Ukraine has long begged for the advanced fighter jet to provide it with a warhead. It recently launched a long-awaited counteroffensive against Kremlin forces without air cover, putting its troops at the mercy of Russian aircraft and artillery.
Even so, Air Force Gen. James Hecker, commander of U.S. air forces in Europe and Africa, told reporters in Washington that he does not expect the F-16s to be a game changer for Ukraine. He said it could take “four or five years” to get F-16 forces ready for combat.
But in eastern Ukraine, attack helicopter pilots welcomed the news. Russia has a clear advantage in the skies, they said, but the introduction of better fighter jets could shift the balance of power dramatically in Kyiv’s way.
Ukrainian air forces supporting the infantry use decades-old Soviet-era aircraft that are vulnerable to air-to-air missile attacks from Russian warplanes, Capt. Yevhen Rakita, a spokesman for the 18th Army Air Force, told The Associated Press.
“A modern war cannot be won without aircraft,” Rakita said.
In deciding on the F-16 deliveries, Washington aims to ensure that the fighter jets are delivered to Ukraine once its pilots complete training, a US administration official who was not authorized to comment and spoke to the AP on condition of anonymity.

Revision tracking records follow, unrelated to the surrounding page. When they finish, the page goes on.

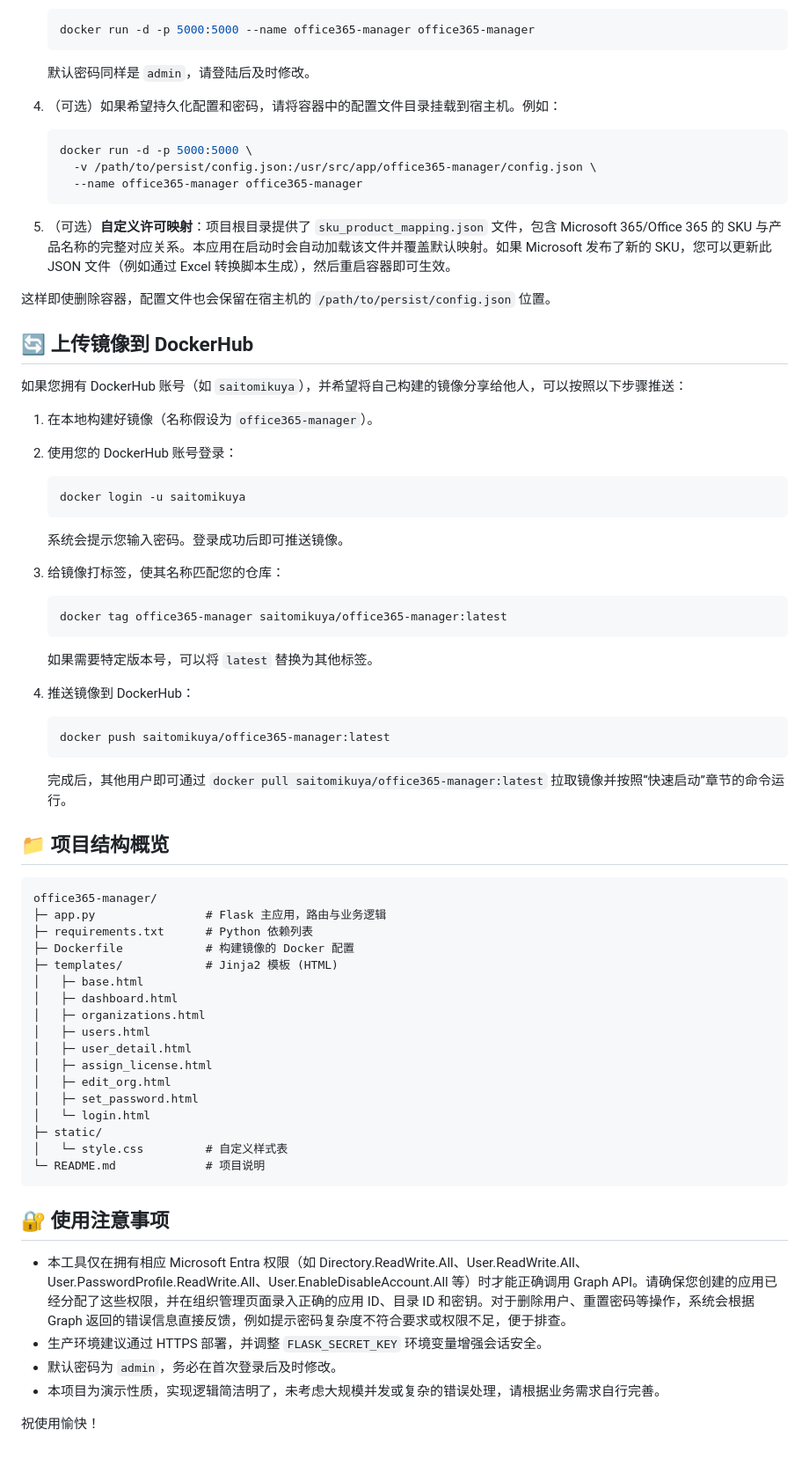
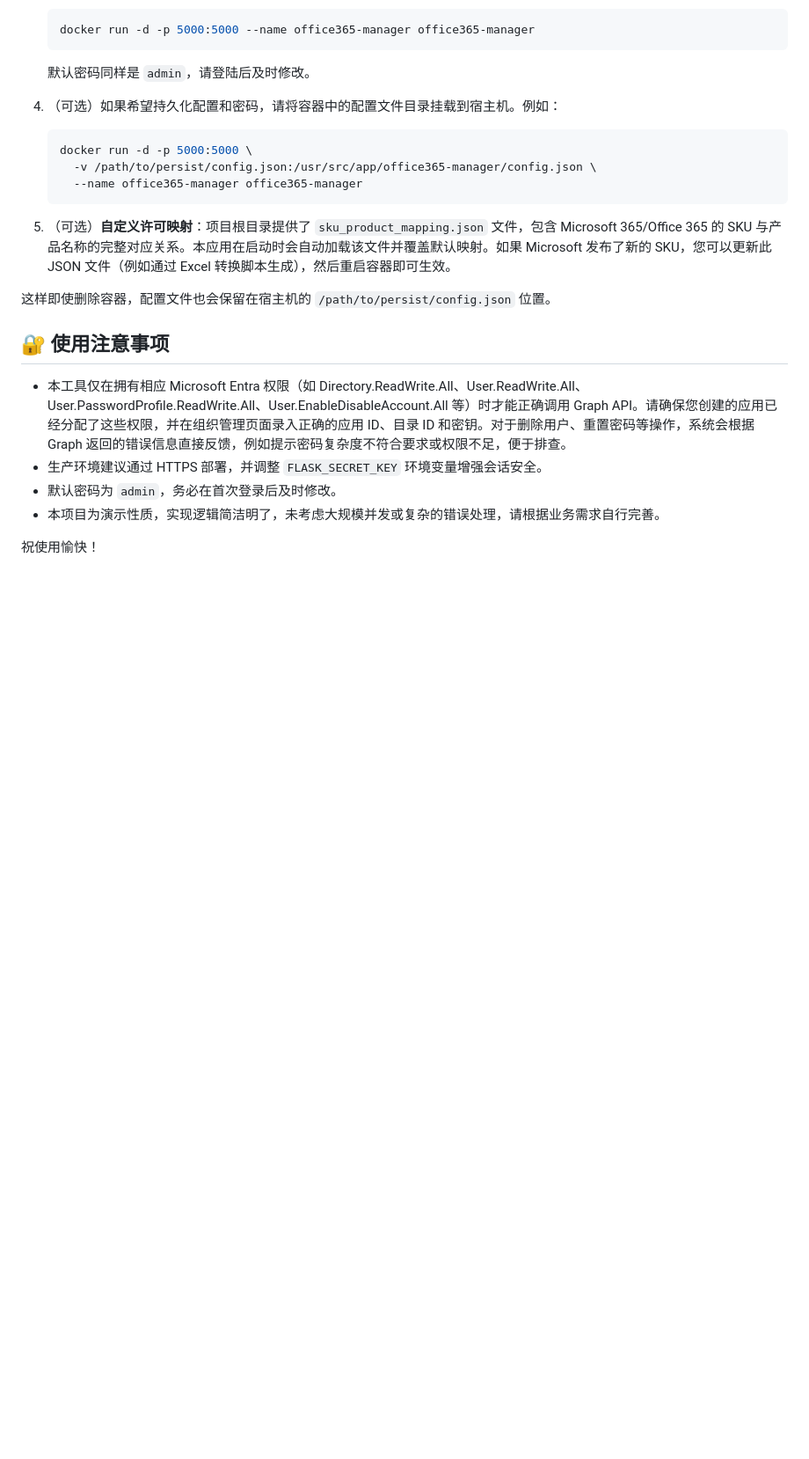
Before and after one commit to saitomikuya/office365-manager, a Markdown page: README.md, the part around the change printed below. Shown: that part at 88% size. Rendered like a GitHub page; blank space fills up the shorter version.

````diff
--- a/README.md
+++ b/README.md
@@ -60,57 +59,6 @@ docker run -d -p 5000:5000 --name office365-manager saitomikuya/office365-manage
 
 这样即使删除容器，配置文件也会保留在宿主机的 `/path/to/persist/config.json` 位置。
 
-## 🔄 上传镜像到 DockerHub
-
-如果您拥有 DockerHub 账号（如 `saitomikuya`），并希望将自己构建的镜像分享给他人，可以按照以下步骤推送：
-
-1. 在本地构建好镜像（名称假设为 `office365-manager`）。
-2. 使用您的 DockerHub 账号登录：
-
-   ```bash
-   docker login -u saitomikuya
-   ```
-
-   系统会提示您输入密码。登录成功后即可推送镜像。
-
-3. 给镜像打标签，使其名称匹配您的仓库：
-
-   ```bash
-   docker tag office365-manager saitomikuya/office365-manager:latest
-   ```
-
-   如果需要特定版本号，可以将 `latest` 替换为其他标签。
-
-4. 推送镜像到 DockerHub：
-
-   ```bash
-   docker push saitomikuya/office365-manager:latest
-   ```
-
-   完成后，其他用户即可通过 `docker pull saitomikuya/office365-manager:latest` 拉取镜像并按照“快速启动”章节的命令运行。
-
-## 📁 项目结构概览
-
-```
-office365-manager/
-├─ app.py                # Flask 主应用，路由与业务逻辑
-├─ requirements.txt      # Python 依赖列表
-├─ Dockerfile            # 构建镜像的 Docker 配置
-├─ templates/            # Jinja2 模板 (HTML)
-│   ├─ base.html
-│   ├─ dashboard.html
-│   ├─ organizations.html
-│   ├─ users.html
-│   ├─ user_detail.html
-│   ├─ assign_license.html
-│   ├─ edit_org.html
-│   ├─ set_password.html
-│   └─ login.html
-├─ static/
-│   └─ style.css         # 自定义样式表
-└─ README.md             # 项目说明
-```
-
 ## 🔐 使用注意事项
 
 * 本工具仅在拥有相应 Microsoft Entra 权限（如 Directory.ReadWrite.All、User.ReadWrite.All、User.PasswordProfile.ReadWrite.All、User.EnableDisableAccount.All 等）时才能正确调用 Graph API。请确保您创建的应用已经分配了这些权限，并在组织管理页面录入正确的应用 ID、目录 ID 和密钥。对于删除用户、重置密码等操作，系统会根据 Graph 返回的错误信息直接反馈，例如提示密码复杂度不符合要求或权限不足，便于排查。
````
Also changed, not shown: other parts of README.md (+7 -8 lines).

U.S. National Security Adviser Jake Sullivan said U.S. Secretary of State Anthony Blinken sent a letter to his Dutch and Danish counterparts earlier this week formally guaranteeing that the U.S. would quickly approve all third-party requests to transfer F-16s to Ukraine. .

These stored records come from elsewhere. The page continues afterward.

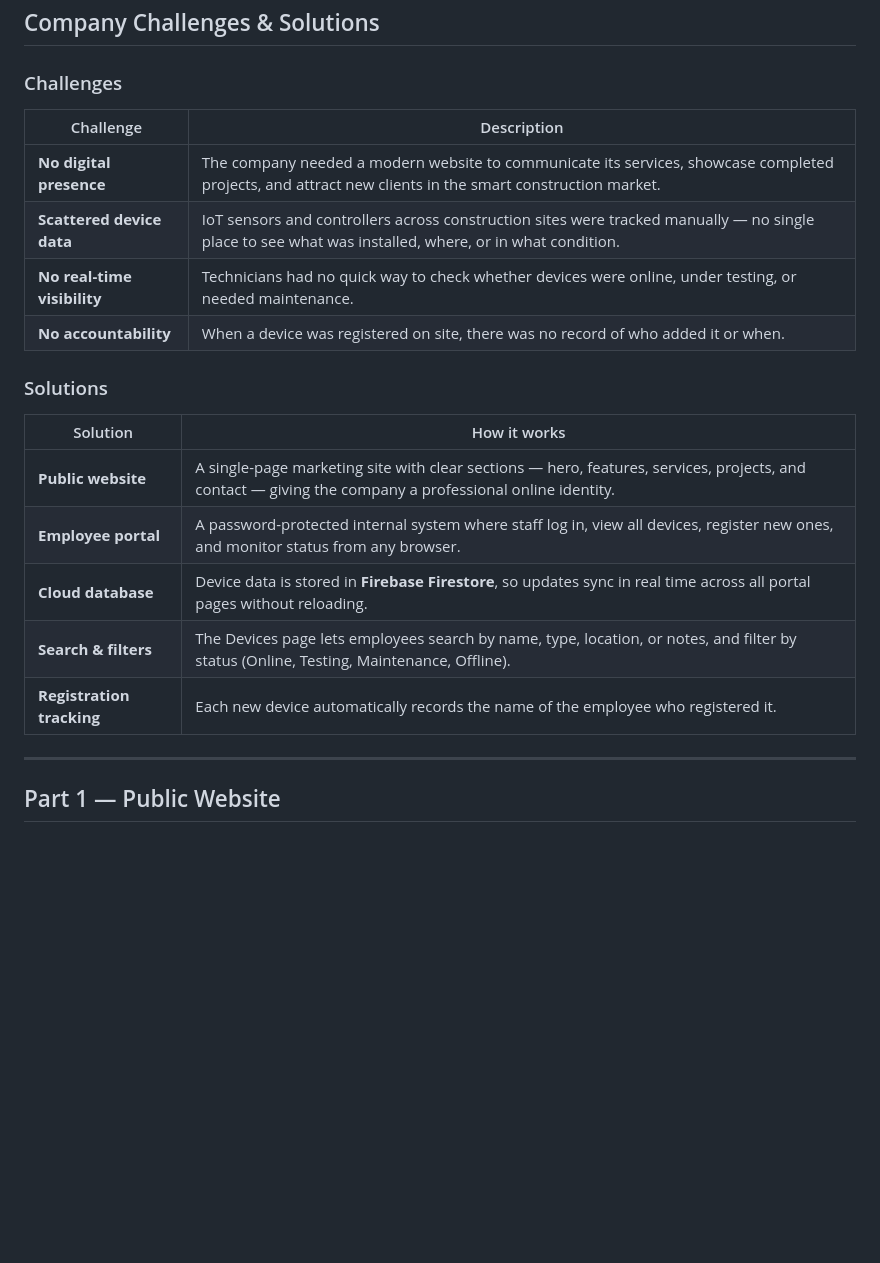
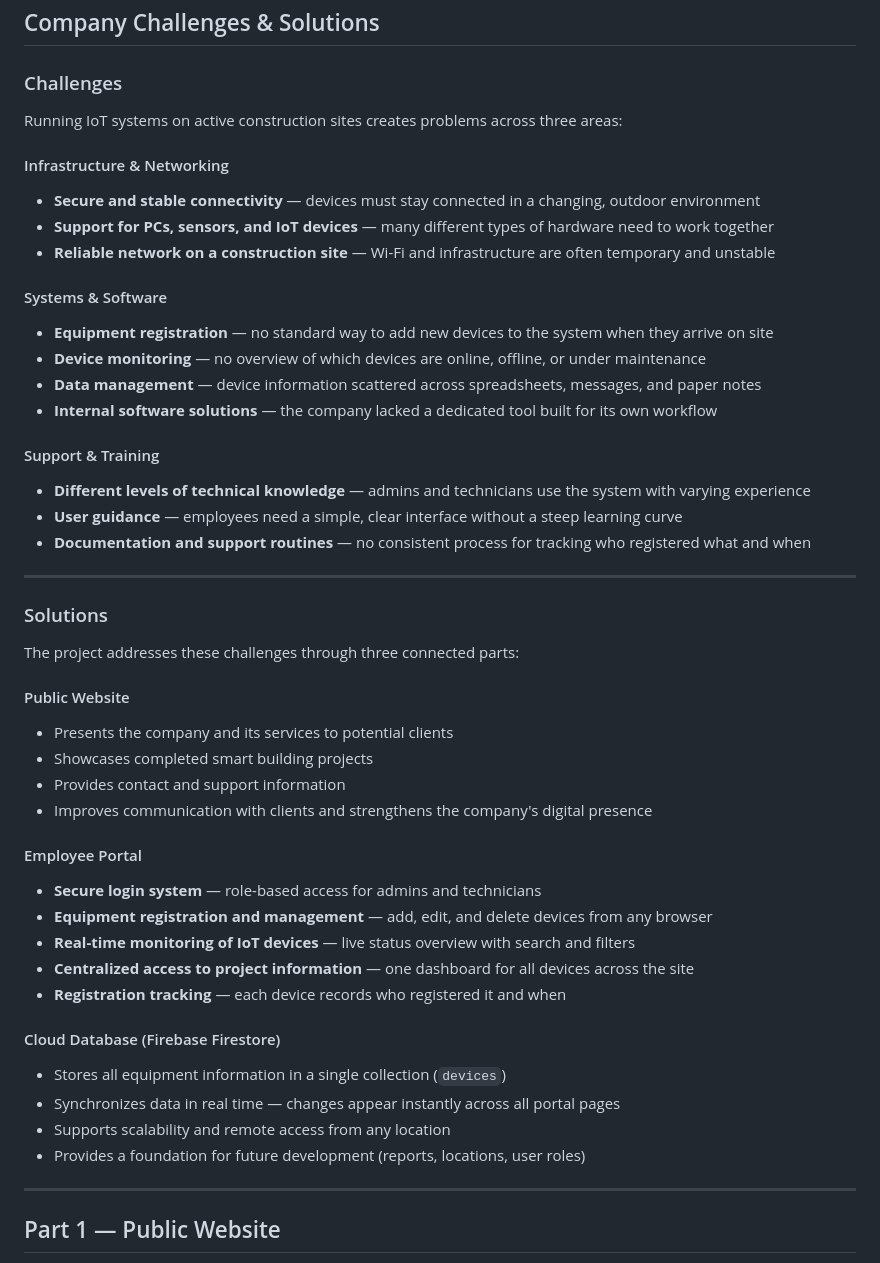
Before and after one commit to meetzhukova/Smart-Building-Company-Website, a Markdown page: README.md, the part around the change. Drawn GitHub-style; blank space fills up the shorter version.

Commit message:
edit challenges and solutions

```diff
--- a/README.md
+++ b/README.md
@@ -18,22 +18,48 @@ The solution is split into two connected parts: a **public website** that presen
 
 ### Challenges
 
-| Challenge | Description |
-|-----------|-------------|
-| **No digital presence** | The company needed a modern website to communicate its services, showcase completed projects, and attract new clients in the smart construction market. |
-| **Scattered device data** | IoT sensors and controllers across construction sites were tracked manually — no single place to see what was installed, where, or in what condition. |
-| **No real-time visibility** | Technicians had no quick way to check whether devices were online, under testing, or needed maintenance. |
-| **No accountability** | When a device was registered on site, there was no record of who added it or when. |
+Running IoT systems on active construction sites creates problems across three areas:
+
+#### Infrastructure & Networking
+- **Secure and stable connectivity** — devices must stay connected in a changing, outdoor environment
+- **Support for PCs, sensors, and IoT devices** — many different types of hardware need to work together
+- **Reliable network on a construction site** — Wi-Fi and infrastructure are often temporary and unstable
+
+#### Systems & Software
+- **Equipment registration** — no standard way to add new devices to the system when they arrive on site
+- **Device monitoring** — no overview of which devices are online, offline, or under maintenance
+- **Data management** — device information scattered across spreadsheets, messages, and paper notes
+- **Internal software solutions** — the company lacked a dedicated tool built for its own workflow
+
+#### Support & Training
+- **Different levels of technical knowledge** — admins and technicians use the system with varying experience
+- **User guidance** — employees need a simple, clear interface without a steep learning curve
+- **Documentation and support routines** — no consistent process for tracking who registered what and when
+
+---
 
 ### Solutions
 
-| Solution | How it works |
-|----------|--------------|
-| **Public website** | A single-page marketing site with clear sections — hero, features, services, projects, and contact — giving the company a professional online identity. |
-| **Employee portal** | A password-protected internal system where staff log in, view all devices, register new ones, and monitor status from any browser. |
-| **Cloud database** | Device data is stored in **Firebase Firestore**, so updates sync in real time across all portal pages without reloading. |
-| **Search & filters** | The Devices page lets employees search by name, type, location, or notes, and filter by status (Online, Testing, Maintenance, Offline). |
-| **Registration tracking** | Each new device automatically records the name of the employee who registered it. |
+The project addresses these challenges through three connected parts:
+
+#### Public Website
+- Presents the company and its services to potential clients
+- Showcases completed smart building projects
+- Provides contact and support information
+- Improves communication with clients and strengthens the company's digital presence
+
+#### Employee Portal
+- **Secure login system** — role-based access for admins and technicians
+- **Equipment registration and management** — add, edit, and delete devices from any browser
+- **Real-time monitoring of IoT devices** — live status overview with search and filters
+- **Centralized access to project information** — one dashboard for all devices across the site
+- **Registration tracking** — each device records who registered it and when
+
+#### Cloud Database (Firebase Firestore)
+- Stores all equipment information in a single collection (`devices`)
+- Synchronizes data in real time — changes appear instantly across all portal pages
+- Supports scalability and remote access from any location
+- Provides a foundation for future development (reports, locations, user roles)
 
 ---
 
```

Training for Ukrainian pilots will begin this month, Danish Defense Minister Jakob Elleman-Jensen said on Friday.
A consortium of 11 Western nations — the Netherlands, Belgium, Canada, Denmark, Luxembourg, Norway, Poland, Portugal, Romania, Sweden and the United Kingdom — pledged in July to train Ukrainian pilots to fly F-16s.
Denmark will hand over some of its F-16s only after receiving its new F-35 jet fighters. The first four F-35s are scheduled to be delivered on October 1.
Donations of aircraft to other countries require Washington’s blessing because the planes are manufactured in the United States.
Ukraine’s Western allies have sometimes been slow to provide the military support Kiev has requested.
President Joe Biden’s authorization last May to train Ukrainian forces on how to operate the fighter jets and eventually deliver the aircraft themselves preceded months of debate in Washington and quiet negotiations with allies, officials said.
The administration is concerned that the move could escalate tensions with Russia. Also, US officials argued that the advanced F-16 would be difficult to learn to fly and logistically support.
Washington says the F-16s – like the advanced US Abrams tanks – will be critical to Ukraine’s long-term security, although delivery will take months.
Ukraine relies on older aircraft such as the Russian-made MiG-29 and Sukhoi jets. The F-16s have new technology and targeting capabilities. Experts say they are extremely versatile.
Among other developments:
– Russian air defenses have halted drone attacks on central Moscow and the country’s ships in the Black Sea, officials said Friday, accusing it of attempted attacks on Ukraine. Unable to verify requests.
– A Hong Kong-flagged cargo ship that set out this week on a temporary Black Sea route established by Ukraine for commercial shipping arrived safely off the coast of Istanbul on Friday. The Russian Navy watched the voyage closely to see if it would allow the Joseph Schulte container ship to pass undisturbed.
Kullab reported from eastern Ukraine and Olsen from Copenhagen. Amir Madani and Ellen Knickmeyer contributed from Washington and Jim Heintz from Tallinn, Estonia.
Follow AP’s coverage of the war in Ukraine at https://apnews.com/hub/russia-ukraine